By Matthew Santamaria (firstname.lastname@example.org)
For more than 25 years, New York City resident Lauren Lynch was a teacher. However, she is now battling Huntington’s disease (HD), fatal genetic disorder that causes the progressive breakdown of nerve cells in the brain. It deteriorates a person’s physical and mental abilities during their prime working years and has no cure.
“Even with all the challenges that HD has brought to my life it's not changing whom I am at my core,” said Lauren.
According to Lauren, her mother dealt with the mental aspects of HD and was diagnosed at 40-years-old. The symptoms of HD are described as having ALS, Parkinson’s and Alzheimer’s – simultaneously. Symptoms include personality changes, mood swings, depression, forgetfulness, impaired judgement, unsteady gait, involuntary movements, slurred speech, difficulty in swallowing, and significant weight loss.
“I'm fortunate that my mother's battle with HD made me understand struggle, illness, and have a vast amount of empathy for mental illness,” Lauren explains.”
Lauren describes her father as a successful diplomat, but an alcoholic and her mother dealt with depression. Throughout her childhood, her grandmother was the most consistent presence in her life.
“My parents left me no consistently and basically felt as if I was often the adult in our household,” said Lauren. “My grandmother and I were extremely close, and it was only with her I felt loved and protected.”
According to Lauren, her grandmother had an affair and almost had an abortion. However, she decided to keep her child, Lauren’s mother.
“I believe that the deepest secrets of our live can unshed can lead us to change into someone much better if we share,” said Lauren. “I've never been upset that my grandmother chose to have my mom. Her courage, faith, and love help me on my darkest days.”
For several years, Lauren attended support group meetings before making the decision to be tested for HD.
The decision to get genetically tested is difficult to make. Each year, 5-10% are tested. It is never the right or wrong decision to be tested. There are people that see no benefit in knowing that they will develop the disease while others want to know in order to make informed choices about their future. It can take up to several weeks to receive your results from the genetic testing center.
Lauren tested positive for HD.
The one consistent message that Lauren believes is having HD is not a horrible fate.
Lauren has found an outlet via social media support groups. The advice that she gives the people with HD include staying active, find a support group in person or online, yoga, massage balls, keeping a journal, dance, listening to music, travel, hold on to simple pleasures, and eat your favorite food just to name a few.
In her HD battle, Lauren has lost significant people. According to Lauren, she wished that people close to her did not take things personally as loud noises could be triggers. She believes if one is upset, then walk away, be happy, and create positive memories.

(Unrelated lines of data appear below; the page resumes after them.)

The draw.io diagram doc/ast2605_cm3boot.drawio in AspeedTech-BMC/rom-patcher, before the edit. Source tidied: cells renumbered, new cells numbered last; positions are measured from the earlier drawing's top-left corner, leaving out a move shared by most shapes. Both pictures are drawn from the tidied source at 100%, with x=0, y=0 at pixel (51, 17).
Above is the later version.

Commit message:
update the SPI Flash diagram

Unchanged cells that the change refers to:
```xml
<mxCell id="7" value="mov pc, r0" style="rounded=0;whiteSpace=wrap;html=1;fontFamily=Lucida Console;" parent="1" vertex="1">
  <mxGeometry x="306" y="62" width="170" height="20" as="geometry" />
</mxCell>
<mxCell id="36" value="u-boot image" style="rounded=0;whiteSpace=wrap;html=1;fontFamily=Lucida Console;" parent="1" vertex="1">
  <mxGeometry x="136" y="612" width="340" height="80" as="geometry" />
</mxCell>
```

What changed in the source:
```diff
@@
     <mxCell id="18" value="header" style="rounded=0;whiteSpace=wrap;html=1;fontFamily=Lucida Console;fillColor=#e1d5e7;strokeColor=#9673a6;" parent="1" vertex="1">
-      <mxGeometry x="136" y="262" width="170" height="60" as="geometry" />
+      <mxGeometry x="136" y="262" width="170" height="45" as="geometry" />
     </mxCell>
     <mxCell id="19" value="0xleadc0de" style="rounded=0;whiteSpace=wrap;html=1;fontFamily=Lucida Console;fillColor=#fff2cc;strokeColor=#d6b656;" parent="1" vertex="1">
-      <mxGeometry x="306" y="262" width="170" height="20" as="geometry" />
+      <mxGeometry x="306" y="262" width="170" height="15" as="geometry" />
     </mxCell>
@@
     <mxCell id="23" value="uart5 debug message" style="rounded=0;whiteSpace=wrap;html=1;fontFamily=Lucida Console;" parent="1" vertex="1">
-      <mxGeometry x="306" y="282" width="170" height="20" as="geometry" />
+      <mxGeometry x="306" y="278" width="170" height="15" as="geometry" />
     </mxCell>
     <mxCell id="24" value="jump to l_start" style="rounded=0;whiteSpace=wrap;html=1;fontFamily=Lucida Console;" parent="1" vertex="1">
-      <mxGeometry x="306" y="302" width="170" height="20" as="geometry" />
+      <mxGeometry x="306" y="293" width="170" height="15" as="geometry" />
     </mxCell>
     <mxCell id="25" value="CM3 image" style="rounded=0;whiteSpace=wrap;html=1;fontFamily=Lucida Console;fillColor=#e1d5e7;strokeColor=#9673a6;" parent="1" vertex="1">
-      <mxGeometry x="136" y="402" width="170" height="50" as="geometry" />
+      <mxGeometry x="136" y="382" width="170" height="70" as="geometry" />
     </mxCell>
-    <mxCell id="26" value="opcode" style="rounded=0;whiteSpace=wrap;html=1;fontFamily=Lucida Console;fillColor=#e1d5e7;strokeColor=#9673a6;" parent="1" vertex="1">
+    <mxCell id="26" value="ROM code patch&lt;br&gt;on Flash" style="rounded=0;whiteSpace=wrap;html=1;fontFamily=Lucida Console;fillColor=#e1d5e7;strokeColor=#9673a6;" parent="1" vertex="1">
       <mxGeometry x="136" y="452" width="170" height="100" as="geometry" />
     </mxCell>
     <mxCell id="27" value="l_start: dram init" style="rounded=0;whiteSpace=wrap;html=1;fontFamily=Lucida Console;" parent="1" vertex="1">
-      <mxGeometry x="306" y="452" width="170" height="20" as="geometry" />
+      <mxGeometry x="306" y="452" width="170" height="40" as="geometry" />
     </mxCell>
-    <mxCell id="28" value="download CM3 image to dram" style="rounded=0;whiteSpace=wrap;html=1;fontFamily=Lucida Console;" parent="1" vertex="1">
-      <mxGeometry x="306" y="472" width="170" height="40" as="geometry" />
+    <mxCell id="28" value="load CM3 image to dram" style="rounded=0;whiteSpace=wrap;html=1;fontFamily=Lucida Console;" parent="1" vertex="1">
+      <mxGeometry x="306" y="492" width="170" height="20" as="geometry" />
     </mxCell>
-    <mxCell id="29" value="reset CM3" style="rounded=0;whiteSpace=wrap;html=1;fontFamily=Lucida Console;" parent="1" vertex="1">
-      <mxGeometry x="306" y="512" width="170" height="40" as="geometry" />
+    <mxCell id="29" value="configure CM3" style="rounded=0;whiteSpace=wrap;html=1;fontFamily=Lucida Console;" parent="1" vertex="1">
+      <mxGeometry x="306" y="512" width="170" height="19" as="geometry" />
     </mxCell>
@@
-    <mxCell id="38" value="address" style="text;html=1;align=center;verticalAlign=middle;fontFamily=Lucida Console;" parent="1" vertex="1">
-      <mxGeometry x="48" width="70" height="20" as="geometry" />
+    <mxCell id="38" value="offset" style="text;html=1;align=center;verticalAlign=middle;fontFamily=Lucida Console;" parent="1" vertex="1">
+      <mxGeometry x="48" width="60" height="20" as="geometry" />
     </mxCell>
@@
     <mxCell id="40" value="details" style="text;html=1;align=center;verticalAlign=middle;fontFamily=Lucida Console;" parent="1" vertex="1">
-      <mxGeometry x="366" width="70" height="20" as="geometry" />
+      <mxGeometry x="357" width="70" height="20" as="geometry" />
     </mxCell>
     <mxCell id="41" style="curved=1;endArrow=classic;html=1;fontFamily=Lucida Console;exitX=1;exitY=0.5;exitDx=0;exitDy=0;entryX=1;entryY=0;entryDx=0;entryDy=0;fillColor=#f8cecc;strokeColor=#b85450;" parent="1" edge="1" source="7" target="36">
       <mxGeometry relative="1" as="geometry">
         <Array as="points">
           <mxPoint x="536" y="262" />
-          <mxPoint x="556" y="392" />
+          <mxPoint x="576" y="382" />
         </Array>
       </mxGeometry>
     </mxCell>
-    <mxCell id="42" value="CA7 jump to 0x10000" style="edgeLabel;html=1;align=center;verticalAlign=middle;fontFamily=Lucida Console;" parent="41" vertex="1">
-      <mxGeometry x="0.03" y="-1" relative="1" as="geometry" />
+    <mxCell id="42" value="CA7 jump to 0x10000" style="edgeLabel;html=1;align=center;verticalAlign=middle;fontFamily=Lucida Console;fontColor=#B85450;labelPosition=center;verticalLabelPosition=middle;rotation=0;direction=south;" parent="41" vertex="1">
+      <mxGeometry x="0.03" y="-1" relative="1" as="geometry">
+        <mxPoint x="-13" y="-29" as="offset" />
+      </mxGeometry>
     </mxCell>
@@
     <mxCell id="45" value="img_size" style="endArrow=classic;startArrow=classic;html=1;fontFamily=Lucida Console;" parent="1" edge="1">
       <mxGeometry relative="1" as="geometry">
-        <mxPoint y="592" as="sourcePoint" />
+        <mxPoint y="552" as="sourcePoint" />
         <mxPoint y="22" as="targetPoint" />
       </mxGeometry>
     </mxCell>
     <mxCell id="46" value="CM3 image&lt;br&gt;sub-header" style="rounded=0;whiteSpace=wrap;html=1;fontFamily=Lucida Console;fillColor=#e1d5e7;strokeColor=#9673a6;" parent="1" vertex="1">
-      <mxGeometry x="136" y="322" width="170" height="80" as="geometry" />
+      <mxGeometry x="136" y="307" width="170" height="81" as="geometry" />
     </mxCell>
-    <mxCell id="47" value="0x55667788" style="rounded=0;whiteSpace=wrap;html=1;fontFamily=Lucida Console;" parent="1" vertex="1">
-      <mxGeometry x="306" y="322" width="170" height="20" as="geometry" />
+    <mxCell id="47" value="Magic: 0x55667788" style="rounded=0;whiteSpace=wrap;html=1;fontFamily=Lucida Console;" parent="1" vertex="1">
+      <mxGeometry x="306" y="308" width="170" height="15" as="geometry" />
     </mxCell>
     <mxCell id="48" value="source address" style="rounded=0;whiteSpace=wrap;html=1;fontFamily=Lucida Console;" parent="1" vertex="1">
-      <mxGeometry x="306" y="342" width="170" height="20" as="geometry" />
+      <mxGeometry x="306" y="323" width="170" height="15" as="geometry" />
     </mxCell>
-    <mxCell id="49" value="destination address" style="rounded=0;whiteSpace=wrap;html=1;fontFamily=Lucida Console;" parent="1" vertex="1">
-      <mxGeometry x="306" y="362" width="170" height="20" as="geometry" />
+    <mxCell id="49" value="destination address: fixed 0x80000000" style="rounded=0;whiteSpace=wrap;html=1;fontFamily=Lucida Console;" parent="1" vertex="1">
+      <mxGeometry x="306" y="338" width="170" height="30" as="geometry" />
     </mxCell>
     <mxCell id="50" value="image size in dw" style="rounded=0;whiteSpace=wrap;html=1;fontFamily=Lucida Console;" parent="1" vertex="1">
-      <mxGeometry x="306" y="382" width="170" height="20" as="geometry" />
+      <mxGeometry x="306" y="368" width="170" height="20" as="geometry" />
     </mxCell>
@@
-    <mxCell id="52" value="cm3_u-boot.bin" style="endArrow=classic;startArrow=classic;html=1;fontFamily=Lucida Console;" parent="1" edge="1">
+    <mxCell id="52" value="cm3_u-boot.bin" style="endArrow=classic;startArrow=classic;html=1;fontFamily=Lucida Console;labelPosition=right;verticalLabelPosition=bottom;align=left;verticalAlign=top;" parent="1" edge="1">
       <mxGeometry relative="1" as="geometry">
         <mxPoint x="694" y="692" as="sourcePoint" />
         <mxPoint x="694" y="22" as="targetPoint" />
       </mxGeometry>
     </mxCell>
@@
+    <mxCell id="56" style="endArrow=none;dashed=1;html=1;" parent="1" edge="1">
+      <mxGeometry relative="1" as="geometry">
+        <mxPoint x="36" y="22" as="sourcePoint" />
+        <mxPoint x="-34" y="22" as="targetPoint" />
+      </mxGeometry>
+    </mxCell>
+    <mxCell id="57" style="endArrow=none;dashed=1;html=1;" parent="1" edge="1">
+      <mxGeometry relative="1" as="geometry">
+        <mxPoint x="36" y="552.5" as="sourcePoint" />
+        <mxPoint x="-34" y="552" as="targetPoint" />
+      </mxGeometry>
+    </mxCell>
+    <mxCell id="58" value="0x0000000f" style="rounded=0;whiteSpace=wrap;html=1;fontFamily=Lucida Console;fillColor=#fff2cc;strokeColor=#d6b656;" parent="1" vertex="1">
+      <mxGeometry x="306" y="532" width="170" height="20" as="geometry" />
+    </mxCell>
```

Lauren has a message for the HD Community:
“HD is a struggle every day but I think if we can somehow change our paradigm it doesn't have to be as horrible as we make it.”
Huntington’s disease (HD) is a fatal genetic disorder that causes the progressive breakdown of nerve cells in the brain. It deteriorates a person’s physical and mental abilities during their prime working years and has no cure. Every child of a parent with HD has a 50/50 chance of inheriting the faulty gene. Today, there are approximately 41,000 symptomatic Americans and more than 200,000 at-risk of inheriting the disease. The symptoms of HD are described as having ALS, Parkinson’s and Alzheimer’s – simultaneously.
The Huntington’s Disease Society of America is the premier nonprofit organization dedicated to improving the lives of everyone affected by HD. From community services and education to advocacy and research, HDSA is the world’s leader in providing help for today and hope for tomorrow for people with HD and their families.
HDSA was founded in 1967 by Marjorie Guthrie, the wife of legendary folk singer Woody Guthrie. Woody died from HD complications when he was only 55 years old, but the Guthrie family legacy lives on at HDSA to this day.
To learn more about Huntington’s disease and the work of the Huntington’s Disease Society of America, visit www.HDSA.org or call 1(800)345-HDSA.
This is a story featuring a personal experience with Huntington’s disease. If you would like to have your story told please contact Matthew Santamaria at email@example.com